(Data section begins)

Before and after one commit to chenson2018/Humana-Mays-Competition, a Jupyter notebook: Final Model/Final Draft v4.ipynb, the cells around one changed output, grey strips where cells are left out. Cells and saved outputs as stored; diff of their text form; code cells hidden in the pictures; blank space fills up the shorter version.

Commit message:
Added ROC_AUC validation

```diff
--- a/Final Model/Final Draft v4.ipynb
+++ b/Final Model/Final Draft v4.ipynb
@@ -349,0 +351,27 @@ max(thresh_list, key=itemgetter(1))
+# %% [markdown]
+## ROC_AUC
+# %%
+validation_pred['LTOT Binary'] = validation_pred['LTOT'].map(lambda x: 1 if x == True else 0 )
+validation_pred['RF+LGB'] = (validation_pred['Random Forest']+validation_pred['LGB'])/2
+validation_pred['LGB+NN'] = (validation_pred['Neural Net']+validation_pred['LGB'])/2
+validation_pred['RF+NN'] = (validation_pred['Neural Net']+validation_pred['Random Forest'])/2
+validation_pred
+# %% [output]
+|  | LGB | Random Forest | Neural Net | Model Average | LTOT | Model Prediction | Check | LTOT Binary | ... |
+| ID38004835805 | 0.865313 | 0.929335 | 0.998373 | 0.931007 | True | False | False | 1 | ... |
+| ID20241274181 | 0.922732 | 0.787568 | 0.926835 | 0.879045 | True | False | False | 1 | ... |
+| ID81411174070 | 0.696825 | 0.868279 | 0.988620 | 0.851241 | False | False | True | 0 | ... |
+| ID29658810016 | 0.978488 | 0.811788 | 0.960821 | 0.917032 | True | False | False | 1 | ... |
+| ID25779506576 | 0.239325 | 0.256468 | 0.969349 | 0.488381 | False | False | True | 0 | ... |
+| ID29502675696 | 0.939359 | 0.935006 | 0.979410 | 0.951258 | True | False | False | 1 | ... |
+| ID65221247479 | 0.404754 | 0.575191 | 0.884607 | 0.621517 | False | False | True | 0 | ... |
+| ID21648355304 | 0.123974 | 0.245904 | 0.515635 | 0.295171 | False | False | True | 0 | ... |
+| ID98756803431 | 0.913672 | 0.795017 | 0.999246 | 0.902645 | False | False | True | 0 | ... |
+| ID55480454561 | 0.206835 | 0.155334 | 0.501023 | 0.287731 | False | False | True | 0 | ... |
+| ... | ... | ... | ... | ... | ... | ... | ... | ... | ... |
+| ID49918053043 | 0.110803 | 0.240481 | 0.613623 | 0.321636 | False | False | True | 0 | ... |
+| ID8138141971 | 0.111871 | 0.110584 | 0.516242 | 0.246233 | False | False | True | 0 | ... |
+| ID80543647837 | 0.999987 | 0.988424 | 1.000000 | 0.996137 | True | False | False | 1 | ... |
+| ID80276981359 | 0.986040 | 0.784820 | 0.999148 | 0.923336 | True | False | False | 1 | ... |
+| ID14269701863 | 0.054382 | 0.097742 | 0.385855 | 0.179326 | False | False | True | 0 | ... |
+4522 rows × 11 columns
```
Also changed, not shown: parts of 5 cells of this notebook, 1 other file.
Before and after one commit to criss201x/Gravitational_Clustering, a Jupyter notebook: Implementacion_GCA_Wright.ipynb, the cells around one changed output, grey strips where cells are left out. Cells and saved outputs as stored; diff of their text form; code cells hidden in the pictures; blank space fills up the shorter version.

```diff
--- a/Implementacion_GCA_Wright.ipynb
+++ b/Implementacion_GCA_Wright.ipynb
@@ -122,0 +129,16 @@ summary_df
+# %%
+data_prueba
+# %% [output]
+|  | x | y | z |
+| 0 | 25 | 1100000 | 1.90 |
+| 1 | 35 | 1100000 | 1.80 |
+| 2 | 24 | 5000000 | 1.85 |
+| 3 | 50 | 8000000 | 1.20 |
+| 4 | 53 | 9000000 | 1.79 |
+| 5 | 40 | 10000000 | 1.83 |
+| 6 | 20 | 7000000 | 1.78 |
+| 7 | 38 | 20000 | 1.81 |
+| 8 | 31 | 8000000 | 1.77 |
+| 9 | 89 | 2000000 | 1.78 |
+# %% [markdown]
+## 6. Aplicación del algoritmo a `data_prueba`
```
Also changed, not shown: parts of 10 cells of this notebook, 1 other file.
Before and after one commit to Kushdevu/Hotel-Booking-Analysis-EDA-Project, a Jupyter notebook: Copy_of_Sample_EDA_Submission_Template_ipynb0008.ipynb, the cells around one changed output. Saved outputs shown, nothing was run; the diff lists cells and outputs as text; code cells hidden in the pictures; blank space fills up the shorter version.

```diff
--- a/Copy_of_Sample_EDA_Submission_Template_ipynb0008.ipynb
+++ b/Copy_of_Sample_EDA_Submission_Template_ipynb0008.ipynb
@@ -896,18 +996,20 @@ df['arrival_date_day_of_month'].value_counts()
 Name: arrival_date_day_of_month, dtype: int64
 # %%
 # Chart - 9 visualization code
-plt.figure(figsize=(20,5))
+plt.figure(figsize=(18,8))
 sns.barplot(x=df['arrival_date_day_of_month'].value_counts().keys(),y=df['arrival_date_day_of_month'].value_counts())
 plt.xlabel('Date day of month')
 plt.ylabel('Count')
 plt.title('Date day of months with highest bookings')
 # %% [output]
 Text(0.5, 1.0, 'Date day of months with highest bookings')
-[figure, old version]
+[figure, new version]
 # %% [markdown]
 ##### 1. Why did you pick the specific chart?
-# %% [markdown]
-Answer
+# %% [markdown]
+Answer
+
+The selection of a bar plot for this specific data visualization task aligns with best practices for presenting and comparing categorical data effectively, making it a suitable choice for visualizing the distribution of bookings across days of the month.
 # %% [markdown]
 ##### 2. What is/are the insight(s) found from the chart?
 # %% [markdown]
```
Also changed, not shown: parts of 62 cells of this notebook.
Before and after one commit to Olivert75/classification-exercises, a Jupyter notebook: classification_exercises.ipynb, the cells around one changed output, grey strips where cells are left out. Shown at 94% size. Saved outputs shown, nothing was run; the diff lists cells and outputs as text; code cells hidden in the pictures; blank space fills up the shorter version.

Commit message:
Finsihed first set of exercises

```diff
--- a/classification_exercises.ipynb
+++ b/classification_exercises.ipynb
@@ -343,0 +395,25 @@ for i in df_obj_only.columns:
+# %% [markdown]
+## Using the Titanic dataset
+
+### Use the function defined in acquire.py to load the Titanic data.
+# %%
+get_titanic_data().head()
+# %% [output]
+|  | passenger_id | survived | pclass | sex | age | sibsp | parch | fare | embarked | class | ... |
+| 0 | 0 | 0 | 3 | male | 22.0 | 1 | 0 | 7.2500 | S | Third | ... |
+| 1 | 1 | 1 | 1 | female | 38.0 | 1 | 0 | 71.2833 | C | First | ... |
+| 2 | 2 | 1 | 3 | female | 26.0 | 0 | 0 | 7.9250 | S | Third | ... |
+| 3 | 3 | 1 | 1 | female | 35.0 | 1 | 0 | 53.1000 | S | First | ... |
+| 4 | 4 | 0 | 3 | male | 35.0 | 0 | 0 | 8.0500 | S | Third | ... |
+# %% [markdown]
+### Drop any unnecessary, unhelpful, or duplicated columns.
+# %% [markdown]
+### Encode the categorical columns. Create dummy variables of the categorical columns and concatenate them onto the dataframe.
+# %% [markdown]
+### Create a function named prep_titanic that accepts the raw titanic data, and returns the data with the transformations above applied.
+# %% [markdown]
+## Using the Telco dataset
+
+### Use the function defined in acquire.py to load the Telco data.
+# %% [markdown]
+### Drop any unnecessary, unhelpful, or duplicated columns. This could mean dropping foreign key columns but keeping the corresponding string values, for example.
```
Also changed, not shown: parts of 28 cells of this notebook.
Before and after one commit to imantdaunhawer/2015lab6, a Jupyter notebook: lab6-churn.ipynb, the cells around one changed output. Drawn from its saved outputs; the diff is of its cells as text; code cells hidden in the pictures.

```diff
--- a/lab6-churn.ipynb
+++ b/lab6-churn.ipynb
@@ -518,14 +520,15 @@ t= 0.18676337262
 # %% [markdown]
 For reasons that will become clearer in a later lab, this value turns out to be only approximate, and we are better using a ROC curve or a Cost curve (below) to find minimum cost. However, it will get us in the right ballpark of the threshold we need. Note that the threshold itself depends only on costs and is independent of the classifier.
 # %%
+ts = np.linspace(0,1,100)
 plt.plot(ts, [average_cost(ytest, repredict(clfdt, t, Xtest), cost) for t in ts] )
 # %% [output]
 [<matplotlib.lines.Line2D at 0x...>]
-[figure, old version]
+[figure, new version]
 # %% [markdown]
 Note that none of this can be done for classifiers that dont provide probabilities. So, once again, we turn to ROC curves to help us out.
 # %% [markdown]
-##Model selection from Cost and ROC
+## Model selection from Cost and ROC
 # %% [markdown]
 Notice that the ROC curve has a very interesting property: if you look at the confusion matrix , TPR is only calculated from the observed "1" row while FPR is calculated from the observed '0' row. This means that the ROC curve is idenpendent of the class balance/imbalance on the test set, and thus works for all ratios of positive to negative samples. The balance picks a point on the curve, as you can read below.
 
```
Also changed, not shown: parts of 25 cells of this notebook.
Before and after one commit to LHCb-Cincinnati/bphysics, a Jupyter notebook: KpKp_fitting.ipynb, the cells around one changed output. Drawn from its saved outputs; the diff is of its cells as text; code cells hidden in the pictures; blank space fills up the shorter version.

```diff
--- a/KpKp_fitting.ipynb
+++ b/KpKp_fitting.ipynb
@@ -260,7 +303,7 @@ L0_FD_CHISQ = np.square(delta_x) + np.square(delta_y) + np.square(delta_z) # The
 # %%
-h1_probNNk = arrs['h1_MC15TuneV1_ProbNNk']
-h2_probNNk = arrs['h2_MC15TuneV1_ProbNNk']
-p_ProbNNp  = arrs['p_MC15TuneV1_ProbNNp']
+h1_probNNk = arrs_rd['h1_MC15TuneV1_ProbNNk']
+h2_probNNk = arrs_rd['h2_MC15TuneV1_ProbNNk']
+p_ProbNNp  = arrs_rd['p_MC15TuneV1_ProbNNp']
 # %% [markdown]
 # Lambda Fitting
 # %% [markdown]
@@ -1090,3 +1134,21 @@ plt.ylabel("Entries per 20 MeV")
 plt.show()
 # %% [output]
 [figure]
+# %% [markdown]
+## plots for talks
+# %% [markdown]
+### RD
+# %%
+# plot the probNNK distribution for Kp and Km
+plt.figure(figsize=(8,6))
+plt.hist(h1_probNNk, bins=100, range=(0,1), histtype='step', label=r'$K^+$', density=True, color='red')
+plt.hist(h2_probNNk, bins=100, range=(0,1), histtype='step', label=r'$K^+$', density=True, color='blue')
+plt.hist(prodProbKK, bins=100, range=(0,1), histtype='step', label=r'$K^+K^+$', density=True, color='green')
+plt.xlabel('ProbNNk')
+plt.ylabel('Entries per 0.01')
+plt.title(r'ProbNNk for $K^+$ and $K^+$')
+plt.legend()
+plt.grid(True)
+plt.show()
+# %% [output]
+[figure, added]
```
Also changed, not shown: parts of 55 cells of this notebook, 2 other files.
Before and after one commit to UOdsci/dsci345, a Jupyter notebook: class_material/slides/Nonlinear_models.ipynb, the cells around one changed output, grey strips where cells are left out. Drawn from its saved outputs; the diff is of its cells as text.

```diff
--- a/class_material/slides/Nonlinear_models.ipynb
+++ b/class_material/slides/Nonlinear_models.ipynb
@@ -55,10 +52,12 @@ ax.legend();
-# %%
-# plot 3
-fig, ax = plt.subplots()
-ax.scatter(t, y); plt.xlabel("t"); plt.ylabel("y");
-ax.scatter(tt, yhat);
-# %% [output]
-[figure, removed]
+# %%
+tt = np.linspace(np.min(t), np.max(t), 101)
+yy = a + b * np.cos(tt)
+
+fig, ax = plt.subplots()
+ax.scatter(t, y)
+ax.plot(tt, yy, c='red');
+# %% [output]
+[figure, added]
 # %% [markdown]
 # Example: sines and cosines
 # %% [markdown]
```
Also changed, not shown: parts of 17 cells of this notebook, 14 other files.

(Data section ends)

Every line of the material that holds the word "load" must be found and copied.

* _Problem solution_
+### Use the function defined in acquire.py to load the Titanic data.
+### Use the function defined in acquire.py to load the Telco data.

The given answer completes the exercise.